You have to view the dispute like you would when a machine is broken where you do not have the expertise to repair it or when you have a medical condition which requires the aid of an expert (a physician) to treat you. You need such an “expert” for your dispute; an individual who is trained in effectuating resolutions - a mediator.
Mediators are skilled in negotiations, not only in the mechanics of haggling toward a monetary resolution, if necessary, but they know how to make the individuals comfortable in the adversarial setting, how to elicit suggestions and how to calm those who are volatile. Mediators can skillfully direct the parties to a financial resolution through techniques like bracketing (having the parties commit to a range in which they will settle) or framing (presenting the odds in a favorable fashion, i.e. most could agree to accept $200 of a disputed $600 as opposed to a one-third chance of getting $600).
But by far, the most important thing a mediator can offer is what they are not. They are not the judge and not bound by the law. Mediators can guide parties to resolutions that no judge can award, and can structure arrangements which are outside the scope of a verdict.
An example of this relief is one that I cite from personal experience. I was sitting as a mediator where two partners were in a monetary dispute concerning the dissolution of their business. The monetary negotiations were going nowhere and there seemed to be no way to bridge the gap between the demand of the departed partner and the offer of the one who remained in the business.
When I was reviewing documents which reflected the scope of the business, I noted the existence of several massive pieces of what I thought were items of farm machinery located in Greece (they had absolutely nothing to do with the dispute). It was unclear who owned them, how they were owned, whether they had to remain in Greece, whether they were collateralized or, because I am a city kid totally unfamiliar with farming equipment, what the machines actually did or what they were worth. But what came out of my mouth was, “what about those tractors?” After about two hours, the transfer of the rights to those tractors (not all in the same fashion) was what put the parties over the threshold and settled the case.
A judge could never have done that. A jury could never have found that. In the situation I have outlined, the court-ordered relief would have been restricted to monetary damages. But as a mediator, I was not so restricted and could effectuate a result which settled the case without the time and expense of going to trial because we went beyond the boundaries a trial could reward.
Next time you are faced with a dispute, give mediation a try. Remember, your business is not the lawsuit business. You want to end the dispute as quickly and as cheaply as possible, and mediation is the path that will get you there.

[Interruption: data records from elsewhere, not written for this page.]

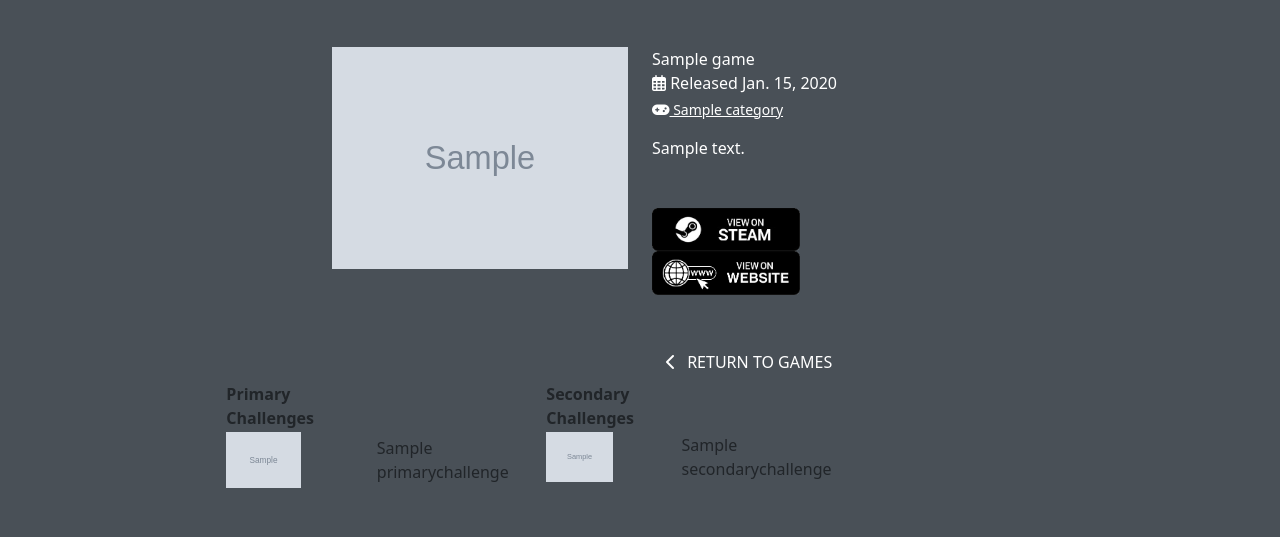
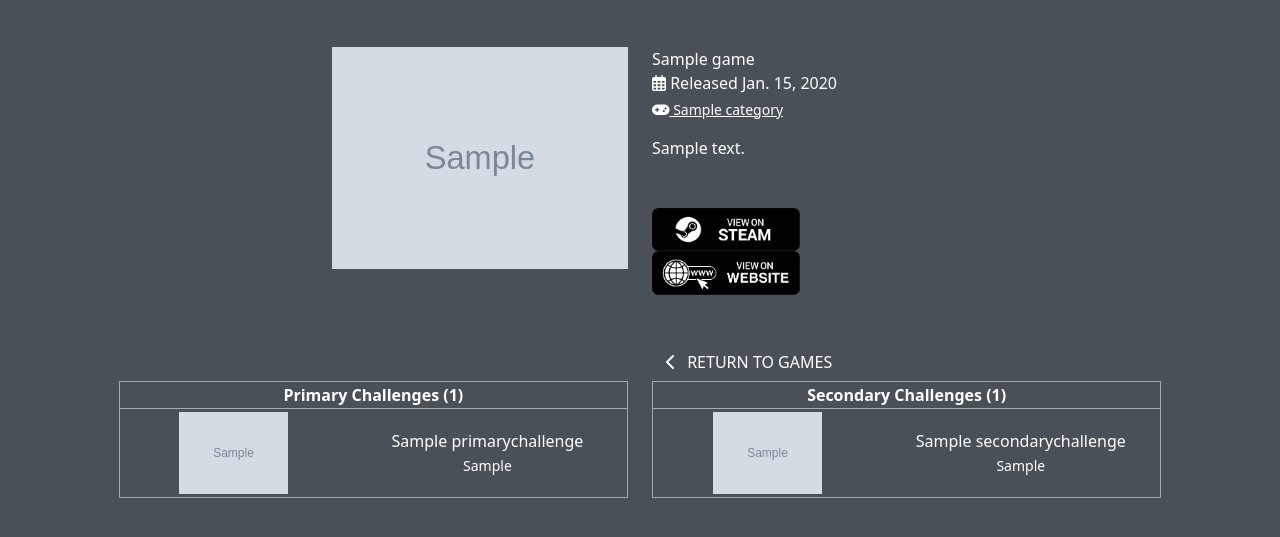
Before and after one commit to Fatheed7/pyramid-ultimate, a Django app: page /games/1/ in a window 1280 px wide. Shown: the part 179-716 px from the top of the page. Run offline with Django 4.2, Linux system fonts and the light colour scheme; tables that the repository leaves empty hold one stand-in row (values such as "Sample post"); grey boxes marked "Sample" are stand-in pictures; some libraries are stand-ins or nearby versions.

Commit message:
Added table for primary and secondary challenges - final

```diff
--- a/games/templates/games/game_detail.html
+++ b/games/templates/games/game_detail.html
@@ -64,44 +64,50 @@
       </div>
     </div>
   </div>
-  <div class="row">
+  <div class="row text-center text-white">
     {% if secondary|length > 0 %}
-    <div class="col-xl-3 col-12 col-md-6 col-lg-4 offset-lg-1 offset-xl-2">
+    <div class="col-xl-5 col-12 col-md-6 col-lg-6 offset-xl-1 ">
       <table>
         <thead>
           <tr>
-            <th>Primary Challenges</th>
+            <th colspan="2">Primary Challenges ({{primary|length}})</th>
           </tr>
         </thead>
         <tbody>
           {% for p in primary %}
           <tr>
-            <td>
-              <img src="./../../{{ p.image }}" alt="{{ p.name }}" class="img-fluid w-50" />
+            <td width="45%">
+              <img src="{{ p.image.url }}" alt="{{ p.name }}" class="img-fluid" />
             </td>
-            <td>
+            <td width="55%">
               {{ p.name }}
+              {% if p.additional_info %}
+              <br><small>{{ p.additional_info }}</small>
+              {% endif %}
             </td>
           </tr>
           {% endfor %}
         </tbody>
       </table>
     </div>
-    <div class="col-xl-3 col-12 col-md-6 col-lg-4 ">
+    <div class="col-xl-5 col-12 col-md-6 col-lg-5 ">
       <table>
         <thead>
           <tr>
-            <th>Secondary Challenges</th>
+            <th colspan="2">Secondary Challenges ({{secondary|length}})</th>
           </tr>
         </thead>
         <tbody>
           {% for s in secondary %}
           <tr>
-            <td>
-              <img src="{{ s.image }}" alt="{{ s.name }}" class="img-fluid w-50" />
+            <td width="45%">
+              <img src="{{ s.image.url }}" alt="{{ s.name }}" class="img-fluid" />
             </td>
-            <td>
+            <td width="55%">
               {{ s.name }}
+              {% if s.additional_info %}
+              <br><small>{{ s.additional_info }}</small>
+              {% endif %}
             </td>
           </tr>
           {% endfor %}
@@ -109,21 +115,24 @@
       </table>
     </div>
     {% else %}
-    <div class="col-xl-3 col-12 col-md-6 col-lg-4 offset-lg-2 offset-xl-3">
+    <div class="col-xl-3 col-12 col-md-6 col-lg-8 offset-lg-2 offset-xl-3">
       <table>
         <thead>
           <tr>
-            <th>Primary Challenges</th>
+            <th colspan="2">Primary Challenges ({{primary|length}})</th>
           </tr>
         </thead>
         <tbody>
           {% for p in primary %}
           <tr>
-            <td>
-              <img src="{{ p.image }}" alt="{{ p.name }}" class="img-fluid w-50" />
+            <td width="45%">
+              <img src="{{ p.image }}" alt="{{ p.name }}" class="img-fluid" />
             </td>
-            <td>
+            <td width="55%">
               {{ p.name }}
+              {% if p.additional_info %}
+              <br><small>{{ p.additional_info }}</small>
+              {% endif %}
             </td>
           </tr>
           {% endfor %}
--- a/static/css/base.css
+++ b/static/css/base.css
@@ -159,6 +159,17 @@ a:hover {
     margin-top: 12%;
 }
 
+td img {
+    max-width: 50% !important;
+    height: auto;
+    padding: 2px;
+}
+
+tr {
+    border: 1px solid darkgray
+}
+
+
 /*
    * Custom translucent site header
    */
```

For questions, comments, or additional information, please contact Steve Kapustin at firstname.lastname@example.org
, or via phone at 215.495.6534.